[[ Recorded information, beginning ]]

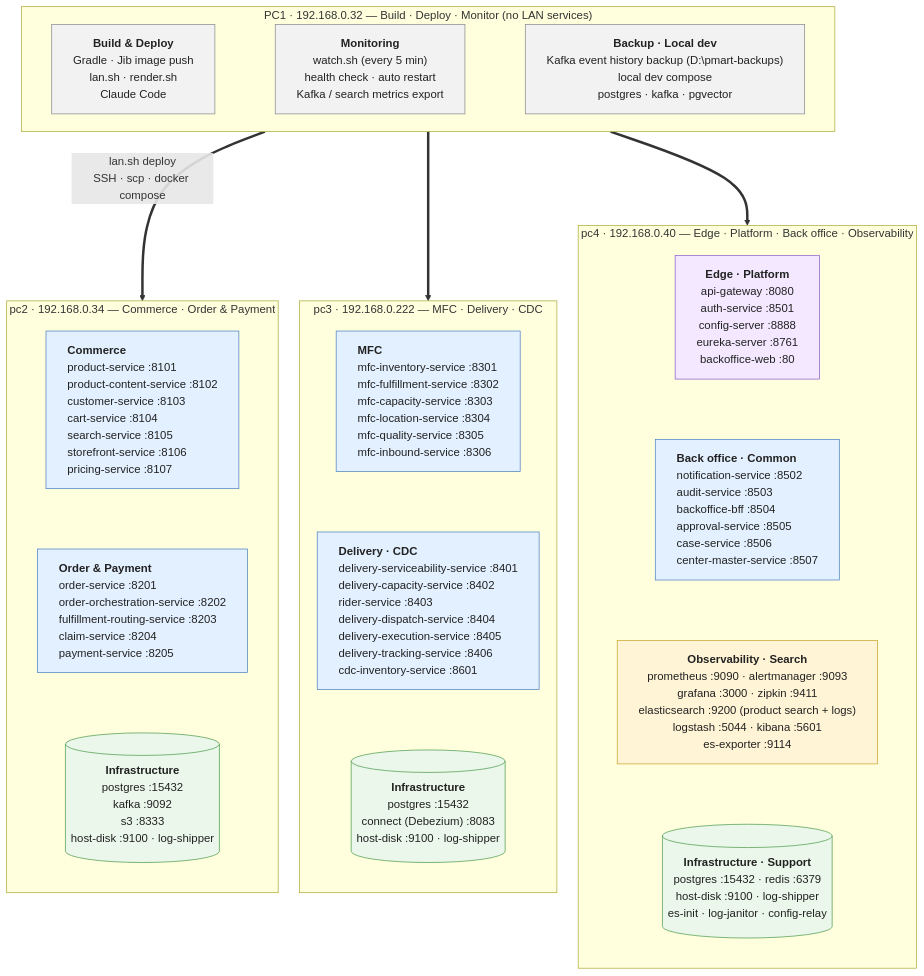
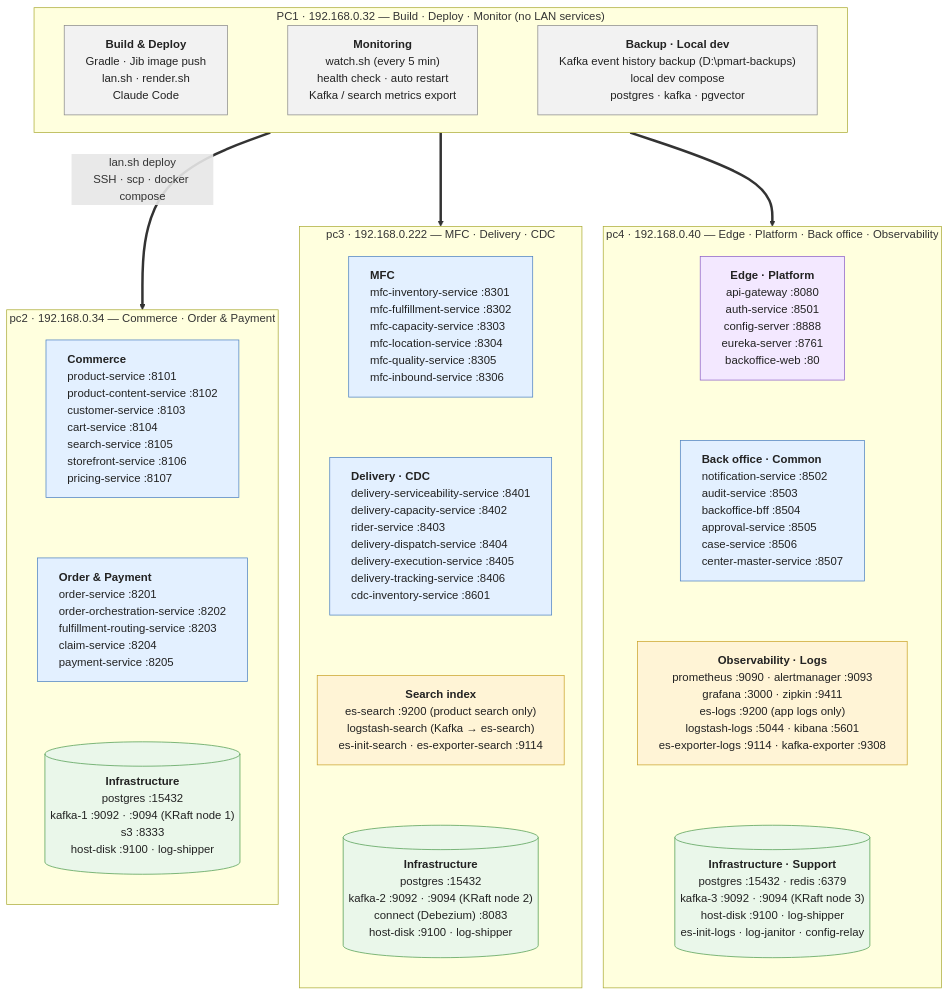
Before and after one commit to SOS040/pmart-backend-fork: the diagram in docs/architecture/diagrams/lan-placement.mmd, drawn with Mermaid. The commit also changed 10 other files, not shown here.

First line of the commit message:
docs: Kafka 3노드 클러스터·검색/로그 ES 분리 뒤 상태로 운영·구조 문서 갱신 (ADR-0037·0038)

```diff
--- a/docs/architecture/diagrams/lan-placement.mmd
+++ b/docs/architecture/diagrams/lan-placement.mmd
@@ -1,52 +1,53 @@
-%% LAN PC placement (2026-11-05, from deploy/lan/placement.conf and build/<pc>/compose.yml). Numbers are published ports.
+%% LAN PC placement (after 2026-11-06 switch — Kafka 3-node KRaft cluster ADR-0037, search/log ES split ADR-0038; from deploy/lan/placement.conf and build/<pc>/compose.yml). Numbers are published ports.
 %% Render: in docs/architecture/diagrams/ run  mmdc -i lan-placement.mmd -o lan-placement.png -s 3
 %%{init: {"flowchart": {"wrappingWidth": 420, "nodeSpacing": 30, "rankSpacing": 60}}}%%
 flowchart TB
     subgraph PC1["PC1 · 192.168.0.32 — Build · Deploy · Monitor (no LAN services)"]
         direction LR
         P1A["<b>Build & Deploy</b><br/>Gradle · Jib image push<br/>lan.sh · render.sh<br/>Claude Code"]
         P1B["<b>Monitoring</b><br/>watch.sh (every 5 min)<br/>health check · auto restart<br/>Kafka / search metrics export"]
         P1C["<b>Backup · Local dev</b><br/>Kafka event history backup (D:\pmart-backups)<br/>local dev compose<br/>postgres · kafka · pgvector"]
         P1A --- P1B --- P1C
     end
 
     subgraph PC2["pc2 · 192.168.0.34 — Commerce · Order & Payment"]
         direction TB
         P2C["<b>Commerce</b><br/>product-service :8101<br/>product-content-service :8102<br/>customer-service :8103<br/>cart-service :8104<br/>search-service :8105<br/>storefront-service :8106<br/>pricing-service :8107"]
         P2O["<b>Order & Payment</b><br/>order-service :8201<br/>order-orchestration-service :8202<br/>fulfillment-routing-service :8203<br/>claim-service :8204<br/>payment-service :8205"]
-        P2I[("<b>Infrastructure</b><br/>postgres :15432<br/>kafka :9092<br/>s3 :8333<br/>host-disk :9100 · log-shipper")]
+        P2I[("<b>Infrastructure</b><br/>postgres :15432<br/>kafka-1 :9092 · :9094 (KRaft node 1)<br/>s3 :8333<br/>host-disk :9100 · log-shipper")]
         P2C --- P2O --- P2I
     end
 
     subgraph PC3["pc3 · 192.168.0.222 — MFC · Delivery · CDC"]
         direction TB
         P3M["<b>MFC</b><br/>mfc-inventory-service :8301<br/>mfc-fulfillment-service :8302<br/>mfc-capacity-service :8303<br/>mfc-location-service :8304<br/>mfc-quality-service :8305<br/>mfc-inbound-service :8306"]
         P3D["<b>Delivery · CDC</b><br/>delivery-serviceability-service :8401<br/>delivery-capacity-service :8402<br/>rider-service :8403<br/>delivery-dispatch-service :8404<br/>delivery-execution-service :8405<br/>delivery-tracking-service :8406<br/>cdc-inventory-service :8601"]
-        P3I[("<b>Infrastructure</b><br/>postgres :15432<br/>connect (Debezium) :8083<br/>host-disk :9100 · log-shipper")]
-        P3M --- P3D --- P3I
+        P3S["<b>Search index</b><br/>es-search :9200 (product search only)<br/>logstash-search (Kafka → es-search)<br/>es-init-search · es-exporter-search :9114"]
+        P3I[("<b>Infrastructure</b><br/>postgres :15432<br/>kafka-2 :9092 · :9094 (KRaft node 2)<br/>connect (Debezium) :8083<br/>host-disk :9100 · log-shipper")]
+        P3M --- P3D --- P3S --- P3I
     end
 
     subgraph PC4["pc4 · 192.168.0.40 — Edge · Platform · Back office · Observability"]
         direction TB
         P4P["<b>Edge · Platform</b><br/>api-gateway :8080<br/>auth-service :8501<br/>config-server :8888<br/>eureka-server :8761<br/>backoffice-web :80"]
         P4B["<b>Back office · Common</b><br/>notification-service :8502<br/>audit-service :8503<br/>backoffice-bff :8504<br/>approval-service :8505<br/>case-service :8506<br/>center-master-service :8507"]
-        P4O["<b>Observability · Search</b><br/>prometheus :9090 · alertmanager :9093<br/>grafana :3000 · zipkin :9411<br/>elasticsearch :9200 (product search + logs)<br/>logstash :5044 · kibana :5601<br/>es-exporter :9114"]
-        P4I[("<b>Infrastructure · Support</b><br/>postgres :15432 · redis :6379<br/>host-disk :9100 · log-shipper<br/>es-init · log-janitor · config-relay")]
+        P4O["<b>Observability · Logs</b><br/>prometheus :9090 · alertmanager :9093<br/>grafana :3000 · zipkin :9411<br/>es-logs :9200 (app logs only)<br/>logstash-logs :5044 · kibana :5601<br/>es-exporter-logs :9114 · kafka-exporter :9308"]
+        P4I[("<b>Infrastructure · Support</b><br/>postgres :15432 · redis :6379<br/>kafka-3 :9092 · :9094 (KRaft node 3)<br/>host-disk :9100 · log-shipper<br/>es-init-logs · log-janitor · config-relay")]
         P4P --- P4B --- P4O --- P4I
     end
 
     PC1 == "lan.sh deploy<br/>SSH · scp · docker compose" ==> PC2
     PC1 ==> PC3
     PC1 ==> PC4
 
     classDef svc fill:#e3f0ff,stroke:#4a7fc1,color:#222,text-align:left
     classDef infra fill:#eaf7ea,stroke:#4c9a4c,color:#222
     classDef obs fill:#fff4d6,stroke:#c9a227,color:#222
     classDef plat fill:#f3e8ff,stroke:#8a5cc7,color:#222
     classDef pc1 fill:#f2f2f2,stroke:#888,color:#222
     class P2C,P2O,P3M,P3D,P4B svc
     class P2I,P3I,P4I infra
-    class P4O obs
+    class P4O,P3S obs
     class P4P plat
     class P1A,P1B,P1C pc1
-    linkStyle 0,1,2,3,4,5,6,7,8 stroke:transparent
+    linkStyle 0,1,2,3,4,5,6,7,8,9 stroke:transparent
```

[[ Recorded information, end ]]

▶ [Task prompt] Each entry above needs to be restated without a single word changed; skip the images.

▶ [Output of the task]
Before and after one commit to SOS040/pmart-backend-fork: the diagram in docs/architecture/diagrams/lan-placement.mmd, drawn with Mermaid. The commit also changed 10 other files, not shown here.

First line of the commit message:
docs: Kafka 3노드 클러스터·검색/로그 ES 분리 뒤 상태로 운영·구조 문서 갱신 (ADR-0037·0038)

```diff
--- a/docs/architecture/diagrams/lan-placement.mmd
+++ b/docs/architecture/diagrams/lan-placement.mmd
@@ -1,52 +1,53 @@
-%% LAN PC placement (2026-11-05, from deploy/lan/placement.conf and build/<pc>/compose.yml). Numbers are published ports.
+%% LAN PC placement (after 2026-11-06 switch — Kafka 3-node KRaft cluster ADR-0037, search/log ES split ADR-0038; from deploy/lan/placement.conf and build/<pc>/compose.yml). Numbers are published ports.
 %% Render: in docs/architecture/diagrams/ run  mmdc -i lan-placement.mmd -o lan-placement.png -s 3
 %%{init: {"flowchart": {"wrappingWidth": 420, "nodeSpacing": 30, "rankSpacing": 60}}}%%
 flowchart TB
     subgraph PC1["PC1 · 192.168.0.32 — Build · Deploy · Monitor (no LAN services)"]
         direction LR
         P1A["<b>Build & Deploy</b><br/>Gradle · Jib image push<br/>lan.sh · render.sh<br/>Claude Code"]
         P1B["<b>Monitoring</b><br/>watch.sh (every 5 min)<br/>health check · auto restart<br/>Kafka / search metrics export"]
         P1C["<b>Backup · Local dev</b><br/>Kafka event history backup (D:\pmart-backups)<br/>local dev compose<br/>postgres · kafka · pgvector"]
         P1A --- P1B --- P1C
     end
 
     subgraph PC2["pc2 · 192.168.0.34 — Commerce · Order & Payment"]
         direction TB
         P2C["<b>Commerce</b><br/>product-service :8101<br/>product-content-service :8102<br/>customer-service :8103<br/>cart-service :8104<br/>search-service :8105<br/>storefront-service :8106<br/>pricing-service :8107"]
         P2O["<b>Order & Payment</b><br/>order-service :8201<br/>order-orchestration-service :8202<br/>fulfillment-routing-service :8203<br/>claim-service :8204<br/>payment-service :8205"]
-        P2I[("<b>Infrastructure</b><br/>postgres :15432<br/>kafka :9092<br/>s3 :8333<br/>host-disk :9100 · log-shipper")]
+        P2I[("<b>Infrastructure</b><br/>postgres :15432<br/>kafka-1 :9092 · :9094 (KRaft node 1)<br/>s3 :8333<br/>host-disk :9100 · log-shipper")]
         P2C --- P2O --- P2I
     end
 
     subgraph PC3["pc3 · 192.168.0.222 — MFC · Delivery · CDC"]
         direction TB
         P3M["<b>MFC</b><br/>mfc-inventory-service :8301<br/>mfc-fulfillment-service :8302<br/>mfc-capacity-service :8303<br/>mfc-location-service :8304<br/>mfc-quality-service :8305<br/>mfc-inbound-service :8306"]
         P3D["<b>Delivery · CDC</b><br/>delivery-serviceability-service :8401<br/>delivery-capacity-service :8402<br/>rider-service :8403<br/>delivery-dispatch-service :8404<br/>delivery-execution-service :8405<br/>delivery-tracking-service :8406<br/>cdc-inventory-service :8601"]
-        P3I[("<b>Infrastructure</b><br/>postgres :15432<br/>connect (Debezium) :8083<br/>host-disk :9100 · log-shipper")]
-        P3M --- P3D --- P3I
+        P3S["<b>Search index</b><br/>es-search :9200 (product search only)<br/>logstash-search (Kafka → es-search)<br/>es-init-search · es-exporter-search :9114"]
+        P3I[("<b>Infrastructure</b><br/>postgres :15432<br/>kafka-2 :9092 · :9094 (KRaft node 2)<br/>connect (Debezium) :8083<br/>host-disk :9100 · log-shipper")]
+        P3M --- P3D --- P3S --- P3I
     end
 
     subgraph PC4["pc4 · 192.168.0.40 — Edge · Platform · Back office · Observability"]
         direction TB
         P4P["<b>Edge · Platform</b><br/>api-gateway :8080<br/>auth-service :8501<br/>config-server :8888<br/>eureka-server :8761<br/>backoffice-web :80"]
         P4B["<b>Back office · Common</b><br/>notification-service :8502<br/>audit-service :8503<br/>backoffice-bff :8504<br/>approval-service :8505<br/>case-service :8506<br/>center-master-service :8507"]
-        P4O["<b>Observability · Search</b><br/>prometheus :9090 · alertmanager :9093<br/>grafana :3000 · zipkin :9411<br/>elasticsearch :9200 (product search + logs)<br/>logstash :5044 · kibana :5601<br/>es-exporter :9114"]
-        P4I[("<b>Infrastructure · Support</b><br/>postgres :15432 · redis :6379<br/>host-disk :9100 · log-shipper<br/>es-init · log-janitor · config-relay")]
+        P4O["<b>Observability · Logs</b><br/>prometheus :9090 · alertmanager :9093<br/>grafana :3000 · zipkin :9411<br/>es-logs :9200 (app logs only)<br/>logstash-logs :5044 · kibana :5601<br/>es-exporter-logs :9114 · kafka-exporter :9308"]
+        P4I[("<b>Infrastructure · Support</b><br/>postgres :15432 · redis :6379<br/>kafka-3 :9092 · :9094 (KRaft node 3)<br/>host-disk :9100 · log-shipper<br/>es-init-logs · log-janitor · config-relay")]
         P4P --- P4B --- P4O --- P4I
     end
 
     PC1 == "lan.sh deploy<br/>SSH · scp · docker compose" ==> PC2
     PC1 ==> PC3
     PC1 ==> PC4
 
     classDef svc fill:#e3f0ff,stroke:#4a7fc1,color:#222,text-align:left
     classDef infra fill:#eaf7ea,stroke:#4c9a4c,color:#222
     classDef obs fill:#fff4d6,stroke:#c9a227,color:#222
     classDef plat fill:#f3e8ff,stroke:#8a5cc7,color:#222
     classDef pc1 fill:#f2f2f2,stroke:#888,color:#222
     class P2C,P2O,P3M,P3D,P4B svc
     class P2I,P3I,P4I infra
-    class P4O obs
+    class P4O,P3S obs
     class P4P plat
     class P1A,P1B,P1C pc1
-    linkStyle 0,1,2,3,4,5,6,7,8 stroke:transparent
+    linkStyle 0,1,2,3,4,5,6,7,8,9 stroke:transparent
```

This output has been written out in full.